What do we mean when we say that Jesus is the “Son of God”? And why does the title matter? Maybe you have pondered these things, and it has never quite made sense. You wouldn’t be alone, the question is a common one; and especially with current controversies over how the title should be translated in Muslim contexts, a voice of sanity is needed. D. A. Carson is such a voice, and intends for his book Jesus the Son of God to “foster clear thinking” (p12) on these issues.
Jesus the Son of God
This book is split into three chapters, which were originally delivered as three talks at RTS.
First, Carson surveys the variety of relationships that “son” language can imply and splits them into three broad categories: biological, hypothetical, and metaphorical. Next, Carson shows that angels, Adam, Israel, and Christians are all called “son[s] of God” in Scripture with varying metaphorical meanings. Finally, Carson addresses passages where Jesus is seen as “the Son of God“. Is His sonship different? Are there distinct meanings when the term is applied to Jesus? Carson identifies four main categories:

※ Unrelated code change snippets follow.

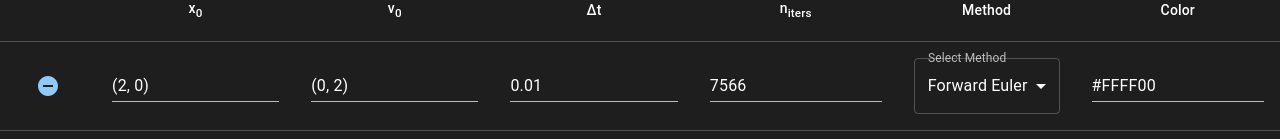
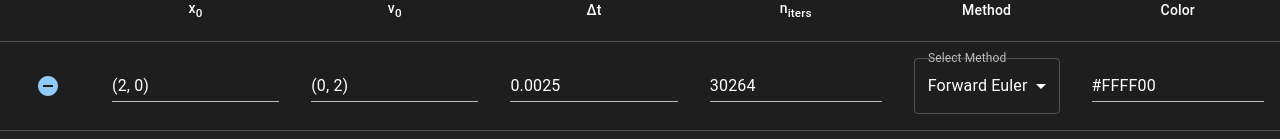
Before and after one commit to tarinyoom/ode-integrators, a React (Create React App) app in the folder frontend/: page / in a window 1280 px wide. Shown: the part 220-359 px from the top of the page. Built offline with nearby package versions, Linux system fonts and the light colour scheme.

Commit message:
updates default problems

```diff
--- a/frontend/src/views/TableView.tsx
+++ b/frontend/src/views/TableView.tsx
@@ -18,7 +18,7 @@ import Select from '@mui/material/Select';
 import { getUniqueId } from '../utils';
 
 const DEFAULT_IVPS: PartialIVP[] = [
-    {id: getUniqueId(), x0: "(2, 0)", v0: "(0, 2)", h: "0.01", n: "7566", method: "Forward Euler", color: "#FFFF00"},
+    {id: getUniqueId(), x0: "(2, 0)", v0: "(0, 2)", h: "0.0025", n: "30264", method: "Forward Euler", color: "#FFFF00"},
     {id: getUniqueId(), x0: "(2, 0)", v0: "(0, 2)", h: "0.01", n: "7566", method: "RK4", color: "#00FFFF"}
 ];
 
```
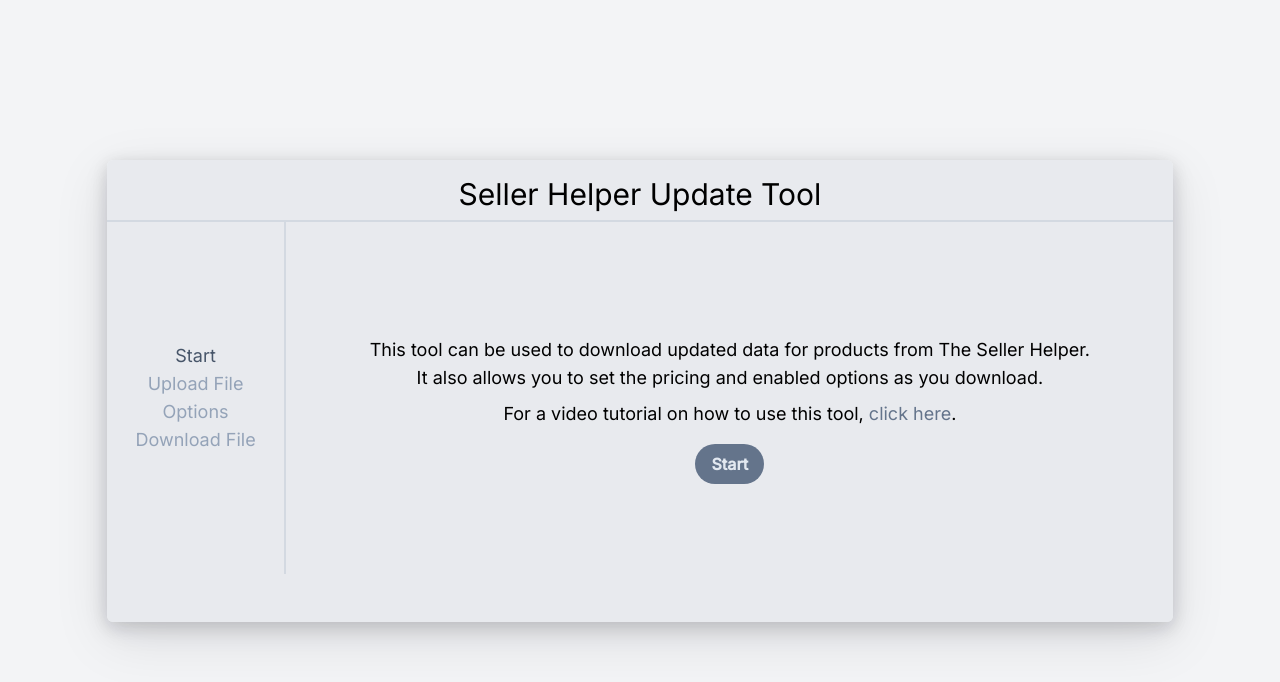
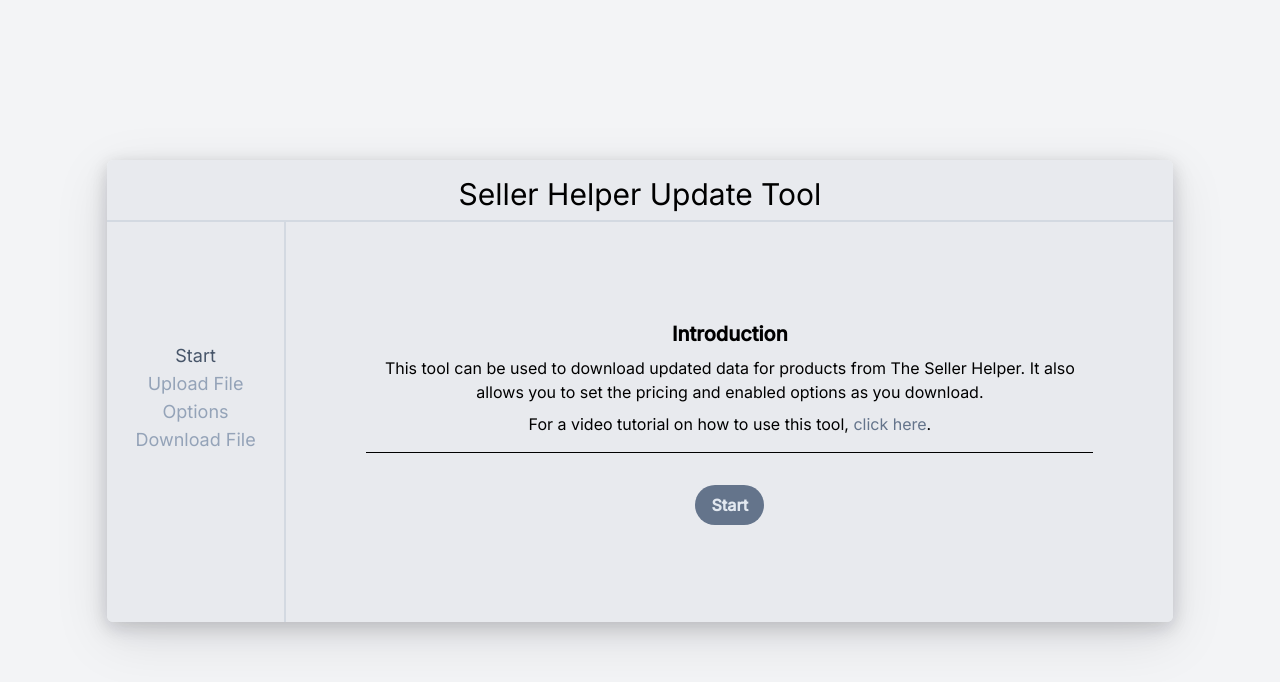
Before and after one commit to mrfannin/seller-helper-update-tool, a Vue app: page / in a window 1280 px wide. Shown: the top 682 px of the page. Built offline with nearby package versions, Linux system fonts and the light colour scheme.

Commit message:
added tabcomponent, redid templates of tabs

```diff
--- a/src/components/IntroTab.vue
+++ b/src/components/IntroTab.vue
@@ -3,6 +3,8 @@
  * Starting tab in the app.
  * Has an intro and link to the tutorial video, and a button to move to the Upload Tab.
  */
+import TabComponent from './TabComponent.vue';
+
 const emit = defineEmits(['changeTab']);
 
 // Emits changeTab event to ToolMain to change to UploadTab
@@ -12,8 +14,11 @@
 </script>
 
 <template>
-  <div class="mb-12 flex justify-center">
-    <div class="space-y-2 text-lg">
+  <TabComponent>
+    <template #title>
+      Introduction
+    </template>
+    <template #intro>
       <p>
         This tool can be used to download updated data for products from The
         Seller Helper. It also allows you to set the pricing and enabled options
@@ -23,9 +28,9 @@
         For a video tutorial on how to use this tool,
         <a href="" class="text-slate-500 hover:text-slate-400">click here</a>.
       </p>
-    </div>
-    <div class="mt-4">
+    </template>
+    <template #buttons>
       <button class="btn-primary" @click.prevent="nextTab">Start</button>
-    </div>
-  </div>
+    </template>
+  </TabComponent>
 </template>
--- a/src/components/OptionsTab.vue
+++ b/src/components/OptionsTab.vue
@@ -4,6 +4,7 @@
  * Primarily a form in the template with the different options.
  */
 
+import TabComponent from './TabComponent.vue';
 import { ref } from 'vue';
 import HelpTooltip from './HelpTooltip.vue';
 
@@ -30,12 +31,14 @@
 </script>
 
 <template>
-  <div class="section">
-    <div class="info mb-4 border-b border-black pb-4">
-      <h2 class="pb-4 text-xl font-bold">Choose Options</h2>
+  <TabComponent>
+    <template #title> Choose Options</template>
+
+    <template #intro>
       <p>Select the options below for the updated spreadsheet.</p>
-    </div>
-    <div class="mainSection">
+    </template>
+
+    <template #main>
       <form class="flex flex-col space-y-4 text-lg">
         <div class="flex justify-between space-x-60">
           <div class="relative">
@@ -102,12 +105,13 @@
           />
         </div>
       </form>
-    </div>
-    <div class="continueButtons mt-8 space-x-6">
+    </template>
+
+    <template #buttons>
       <button class="btn-primary" @click.prevent="backTab">Back</button>
       <button class="btn-primary" @click.prevent="submitOptions">
         Continue
       </button>
-    </div>
-  </div>
+    </template>
+  </TabComponent>
 </template>
--- a/src/components/OutputTab.vue
+++ b/src/components/OutputTab.vue
@@ -3,6 +3,7 @@
  * Final tab that creates a download of the finished data.
  * Has a button to download the file.
  */
+import TabComponent from './TabComponent.vue';
 import * as Papa from 'papaparse';
 import { saveAs } from 'file-saver';
 
@@ -18,7 +19,6 @@
 
 // Executed when user clicks the download button, creates and downloads the final csv
 function downloadFile() {
-
   // Uses PapaParse to unparse the data, and create a new CSV file with that data
   const updatedCSV = new Blob([Papa.unparse(props.data)], {
     type: 'text/csv',
@@ -37,21 +37,21 @@
 </script>
 
 <template>
-  <div class="section">
-    <div class="info mb-4 border-b border-black pb-4">
-      <h2 class="pb-4 text-lg font-bold">Download File</h2>
-      <p>
+  <TabComponent>
+    <template #title>Download File</template>
+
+    <template #intro
+      ><p>
         The download is ready. Click the button below to download the
         spreadsheet. This file can than be imported into Warhead.
-      </p>
-    </div>
-    <div class="mainSection">
-      <div class="continueButtons space-x-6">
-        <button class="btn-primary" @click.prevent="backTab">Back</button>
-        <button class="btn-primary" @click.prevent="downloadFile">
-          Download File
-        </button>
-      </div>
-    </div>
-  </div>
+      </p></template
+    >
+
+    <template #buttons>
+      <button class="btn-primary" @click.prevent="backTab">Back</button>
+      <button class="btn-primary" @click.prevent="downloadFile">
+        Download File
+      </button>
+    </template>
+  </TabComponent>
 </template>
--- /dev/null
+++ b/src/components/TabComponent.vue
@@ -0,0 +1,21 @@
+<script setup>
+  import { ref, useSlots } from 'vue'
+  const slots = ref(useSlots());
+</script>
+
+<template>
+  <div>
+    <div class="mb-4 border-b border-black pb-4">
+      <h2 class="text-xl font-bold"><slot name="title"></slot></h2>
+      <div v-if="slots.intro" class="pt-2 space-y-2 text-base">
+        <slot name="intro" class="space-y-2 text-lg"></slot>
+      </div>
+    </div>
+    <div v-if="slots.main" class="space-y-2 mt-2">
+      <slot name="main"></slot>
+    </div>
+    <div class="mt-4 space-x-6">
+      <slot name="buttons"></slot>
+    </div>
+  </div>
+</template>
--- a/src/components/ToolMain.vue
+++ b/src/components/ToolMain.vue
@@ -79,7 +79,7 @@
       @file-uploaded="processUserData"
       @options-submitted="processOptions"
       :data="updatedData"
-      class="flex basis-5/6 flex-col items-center px-20 pt-6 text-center"
+      class="flex basis-5/6 flex-col items-center px-20 text-center justify-center"
     ></component>
   </div>
   <div
--- a/src/components/UploadTab.vue
+++ b/src/components/UploadTab.vue
@@ -6,6 +6,7 @@
  * When uploaded, it emits an event back to ToolMain with the data
  */
 
+import TabComponent from './TabComponent.vue';
 import * as Papa from 'papaparse';
 import { ref } from 'vue';
 
@@ -98,19 +99,19 @@
 </script>
 
 <template>
-  <div class="section">
-    <div class="info mb-4 border-b border-black pb-4">
-      <h2 class="pb-4 text-xl font-bold">Upload Warhead Export</h2>
-      <p>
+  <TabComponent>
+    <template #title>Upload Warhead Export</template>
+    <template #intro
+      ><p>
         Upload a default Warhead export with Seller Helper products on it. This
         can be done by going to Dashboard > Store > Products, and clicking the
         Export button at the top of the page. Leave the options as they are, and
         then click Export. This will download a spreadsheet of all of the
         products, which can then be uploaded below.
-      </p>
-    </div>
-    <div class="mainSection">
-      <div class="uploadSection space-x-6" v-if="!dataReady">
+      </p></template
+    >
+    <template #main>
+      <div class="space-x-6" v-if="!dataReady">
         <button class="btn-primary" @click.prevent="backTab">Back</button>
         <input
           type="file"
@@ -126,17 +127,17 @@
           {{ message }}
         </p>
       </div>
-      <div class="continueSection" v-if="dataReady">
+      <div v-if="dataReady">
         <p class="mb-4 rounded-sm bg-slate-50/75 px-3 py-2">{{ fileName }}</p>
-        <div class="space-x-6">
-          <button @click.prevent="resetData" class="btn-primary">
-            Change File
-          </button>
-          <button @click.prevent="fileUploaded" class="btn-primary">
-            Continue
-          </button>
-        </div>
       </div>
-    </div>
-  </div>
+    </template>
+    <template #buttons v-if="dataReady">
+      <button @click.prevent="resetData" class="btn-primary">
+        Change File
+      </button>
+      <button @click.prevent="fileUploaded" class="btn-primary">
+        Continue
+      </button>
+    </template>
+  </TabComponent>
 </template>
```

- 1) Where no distinct meaning can be readily discerned from the context (the “catchall”)
- 2) Where Jesus’s role as the promised king in the line of David is portrayed (John 1:49)
- 3) Where Jesus is seen as the true, obedient Israel (comparing Hosea 11:1 with Matt 2:15)
- 4) Where Jesus is identified as divine (John 5:23; Heb 1:1-3; John 1:1, 14)
In the second chapter we zoom in and examine two texts closely, Hebrews 1 and John 5:16-30, in order to see “what the New Testament writers meant when they declared Jesus to be the Son of God” (p42). The insights in this section are too many to list in this review; in both texts Carson digs deep and traces Old Testament connections and expectations, and examines Jesus’s sonship as Messianic King, and also His unique divine sonship. In both texts we see that Jesus’s sonship, and thereby His relationship with the Father, is utterly superior and unique compared to all others.
In the last chapter, Carson then applies these collective observations to the current translation debate in Muslim contexts. For those unaware of the issue, I would recommend this Christianity Today article from 2011 as a starting point. As a world-renowned Biblical scholar, Carson’s wisdom on this issue is much appreciated. He carefully leads the reader through a complicated issue, avoiding oversimplification on either side, and ultimately appeals for the title to be retained (but explained) in Bible translations for Muslim contexts, lest too much be lost in the process.
There is much to commend in this short book. Firstly, Carson’s expertise must be recognized in dealing so ably with this topic and making it so approachable. Many others would require far more space to cover the same ground, and lacking the clarity as we find in Jesus the Son of God. There were a few times where Carson’s language may be a little difficult for the average reader; in his more popular-level works Carson at times seems to forget his audience and slip into academic-speak for a paragraph or two. This should not turn off any readers though, as there is a gold mine of insight available to all in this small book.
I doubt anyone will be calling me for my opinions on how to translate “son of God” language in Muslim contexts anytime soon, but I am grateful for Carson’s thoughts on this topic. I am sure many will take his input seriously, and I hope it will advance the discussion.
Some may think this book is purely for an academic or missional audience, but it is not so! This topic is for all Christians, and Carson constantly draws the reader to understand our Lord better, and thereby worship Him more. Carson avoids creating a stereotypically dry academic work. This is doxological, not dry. It is crucial that we understand this Biblical title better so that we can be better readers of our Bibles.
My biggest complaint is admittedly unfair: I wish this were a full-length treatment on the subject. I know I shouldn’t criticize an author for not writing the book I wanted them to write, but this is a bit of a tease and left me hungry for more. I hope that a Biblical scholar will pick up the gauntlet and run with this idea. I am not entirely dispassionate in this request, since I am currently planning a Bible College class that examines Christological and Soteriological titles. A book like this that examined “Son of God” language more thoroughly throughout the Bible would be very welcome!
Anyone who is interested in the title “son of God”, and/or how it ought to be translated in Muslim contexts needs to pick this up.
More broadly, anyone interested in better knowing Christ and the Word should read Jesus the Son of God. Seriously, reading 128 pages by a solid Biblical scholar to better understand how the Bible speaks about Jesus? Do you really need me to try and convince you?
[Many thanks to Christine Bradley and IVP UK for providing a review copy of this book!]